What you should do
From the data below, copy each line that includes the word "Cases".

━━━

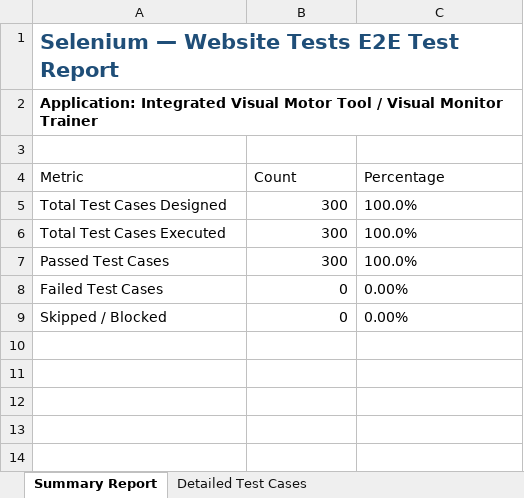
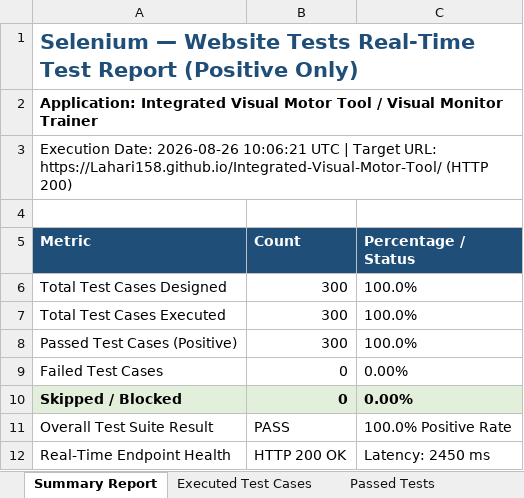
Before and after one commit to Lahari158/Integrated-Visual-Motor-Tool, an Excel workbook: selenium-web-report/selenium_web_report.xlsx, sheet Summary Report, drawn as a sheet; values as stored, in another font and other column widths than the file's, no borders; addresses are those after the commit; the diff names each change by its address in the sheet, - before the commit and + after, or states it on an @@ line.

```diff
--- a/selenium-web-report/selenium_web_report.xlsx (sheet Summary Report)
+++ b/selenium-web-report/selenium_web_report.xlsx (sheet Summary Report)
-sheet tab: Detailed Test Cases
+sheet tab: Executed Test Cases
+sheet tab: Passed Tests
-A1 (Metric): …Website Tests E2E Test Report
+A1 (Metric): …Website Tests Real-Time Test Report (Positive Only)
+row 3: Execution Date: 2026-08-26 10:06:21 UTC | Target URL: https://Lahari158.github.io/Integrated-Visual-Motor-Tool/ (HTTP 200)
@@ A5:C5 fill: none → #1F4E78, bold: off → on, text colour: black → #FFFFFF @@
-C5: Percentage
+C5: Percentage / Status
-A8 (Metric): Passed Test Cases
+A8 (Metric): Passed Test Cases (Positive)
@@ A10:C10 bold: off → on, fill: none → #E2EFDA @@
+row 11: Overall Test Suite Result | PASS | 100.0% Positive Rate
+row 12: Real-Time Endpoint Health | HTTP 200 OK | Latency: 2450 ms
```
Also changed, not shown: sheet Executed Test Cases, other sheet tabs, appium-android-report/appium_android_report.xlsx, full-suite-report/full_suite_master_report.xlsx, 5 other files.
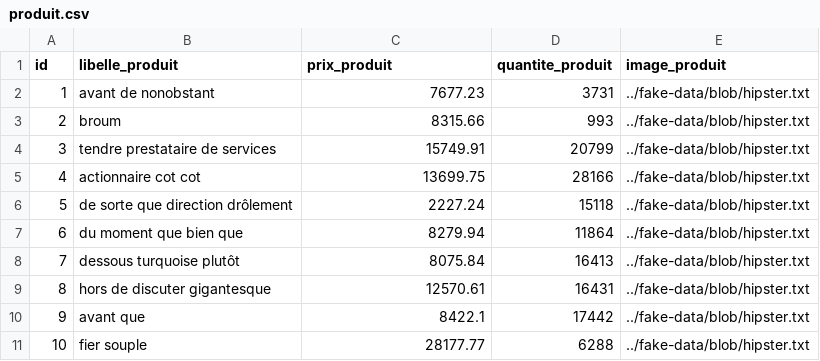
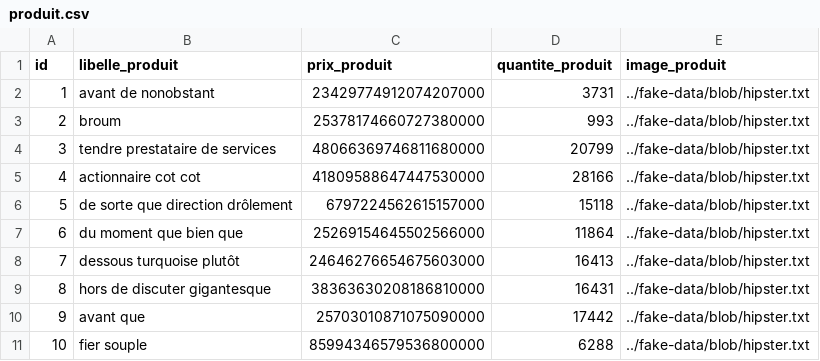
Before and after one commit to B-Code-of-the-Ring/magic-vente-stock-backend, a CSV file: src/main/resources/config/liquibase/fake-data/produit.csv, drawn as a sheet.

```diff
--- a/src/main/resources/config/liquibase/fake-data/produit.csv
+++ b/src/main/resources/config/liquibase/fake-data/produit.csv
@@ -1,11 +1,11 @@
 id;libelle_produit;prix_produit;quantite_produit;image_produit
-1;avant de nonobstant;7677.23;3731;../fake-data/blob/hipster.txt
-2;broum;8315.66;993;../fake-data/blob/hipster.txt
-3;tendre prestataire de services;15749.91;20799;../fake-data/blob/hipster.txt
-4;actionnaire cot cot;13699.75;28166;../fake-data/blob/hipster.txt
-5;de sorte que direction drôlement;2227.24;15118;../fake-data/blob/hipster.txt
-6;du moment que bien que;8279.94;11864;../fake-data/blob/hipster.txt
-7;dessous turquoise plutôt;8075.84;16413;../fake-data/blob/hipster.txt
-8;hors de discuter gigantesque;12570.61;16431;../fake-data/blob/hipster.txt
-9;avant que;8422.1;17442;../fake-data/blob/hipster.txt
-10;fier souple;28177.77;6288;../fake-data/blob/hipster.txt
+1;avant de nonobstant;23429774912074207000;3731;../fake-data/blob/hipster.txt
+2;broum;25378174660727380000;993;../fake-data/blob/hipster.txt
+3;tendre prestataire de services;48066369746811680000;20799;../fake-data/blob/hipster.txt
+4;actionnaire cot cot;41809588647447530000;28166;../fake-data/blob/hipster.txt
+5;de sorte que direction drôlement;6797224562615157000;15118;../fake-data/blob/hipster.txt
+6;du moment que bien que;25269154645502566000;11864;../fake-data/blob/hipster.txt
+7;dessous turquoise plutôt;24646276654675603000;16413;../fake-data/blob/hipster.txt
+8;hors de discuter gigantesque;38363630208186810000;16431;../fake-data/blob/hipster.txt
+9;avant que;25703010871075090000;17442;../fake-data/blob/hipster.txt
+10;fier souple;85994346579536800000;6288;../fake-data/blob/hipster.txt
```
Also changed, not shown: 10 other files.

━━━

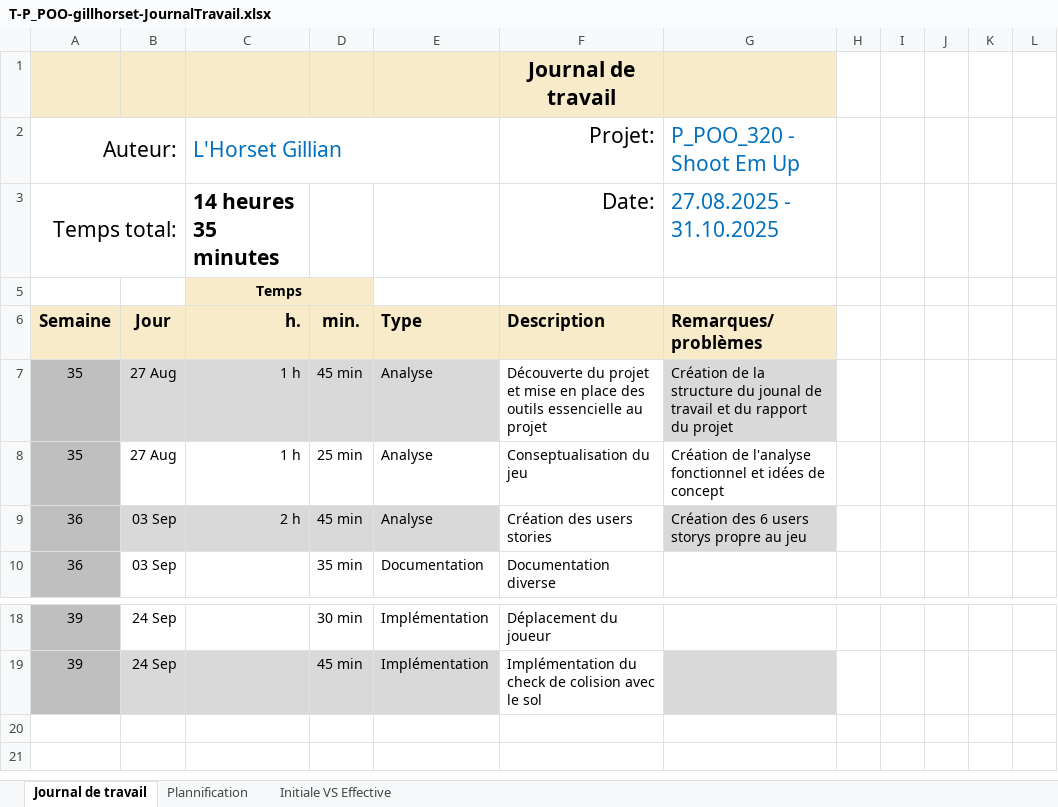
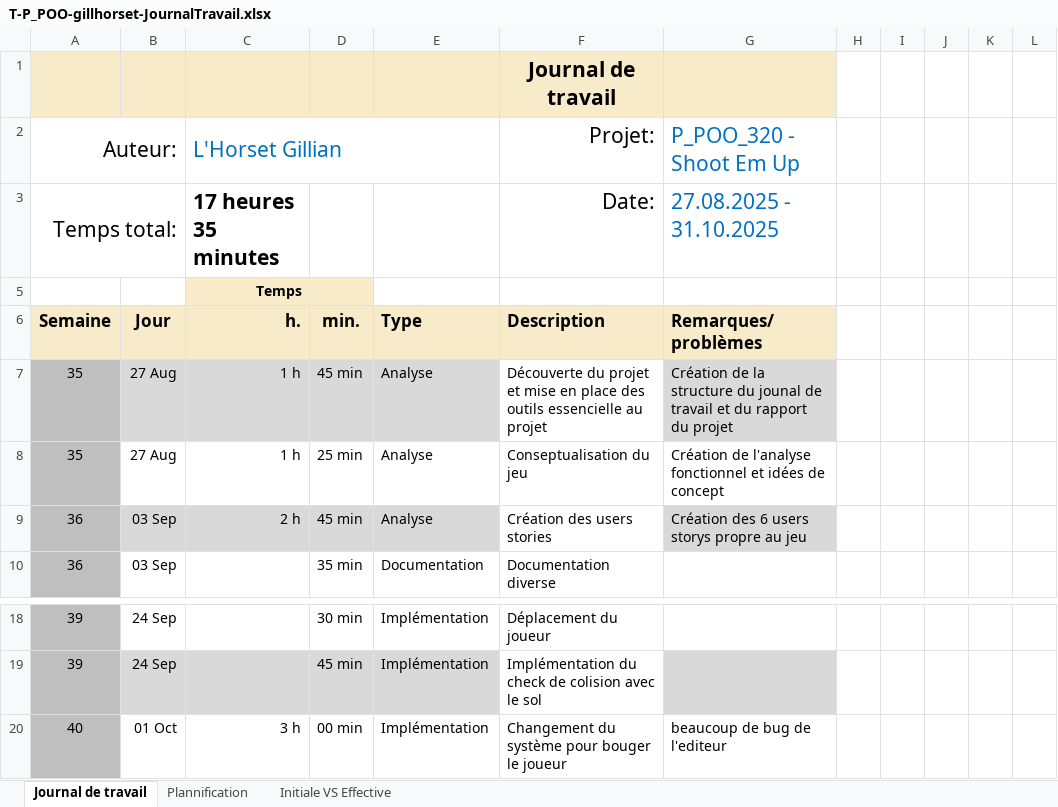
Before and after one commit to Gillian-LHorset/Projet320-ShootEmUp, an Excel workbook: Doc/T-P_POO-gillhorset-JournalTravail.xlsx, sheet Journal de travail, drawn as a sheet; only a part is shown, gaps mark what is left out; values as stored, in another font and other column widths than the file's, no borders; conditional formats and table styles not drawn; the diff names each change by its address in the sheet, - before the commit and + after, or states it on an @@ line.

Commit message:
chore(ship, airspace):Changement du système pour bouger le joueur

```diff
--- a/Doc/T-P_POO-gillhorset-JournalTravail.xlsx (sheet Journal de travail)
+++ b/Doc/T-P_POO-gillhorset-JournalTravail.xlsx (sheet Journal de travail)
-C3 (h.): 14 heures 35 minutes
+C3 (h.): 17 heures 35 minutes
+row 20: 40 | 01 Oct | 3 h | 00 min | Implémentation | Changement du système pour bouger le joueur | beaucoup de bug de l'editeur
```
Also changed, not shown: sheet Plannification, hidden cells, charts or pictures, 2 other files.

━━━

Exercise response
-sheet tab: Detailed Test Cases
+sheet tab: Executed Test Cases
-A8 (Metric): Passed Test Cases
+A8 (Metric): Passed Test Cases (Positive)
Also changed, not shown: sheet Executed Test Cases, other sheet tabs, appium-android-report/appium_android_report.xlsx, full-suite-report/full_suite_master_report.xlsx, 5 other files.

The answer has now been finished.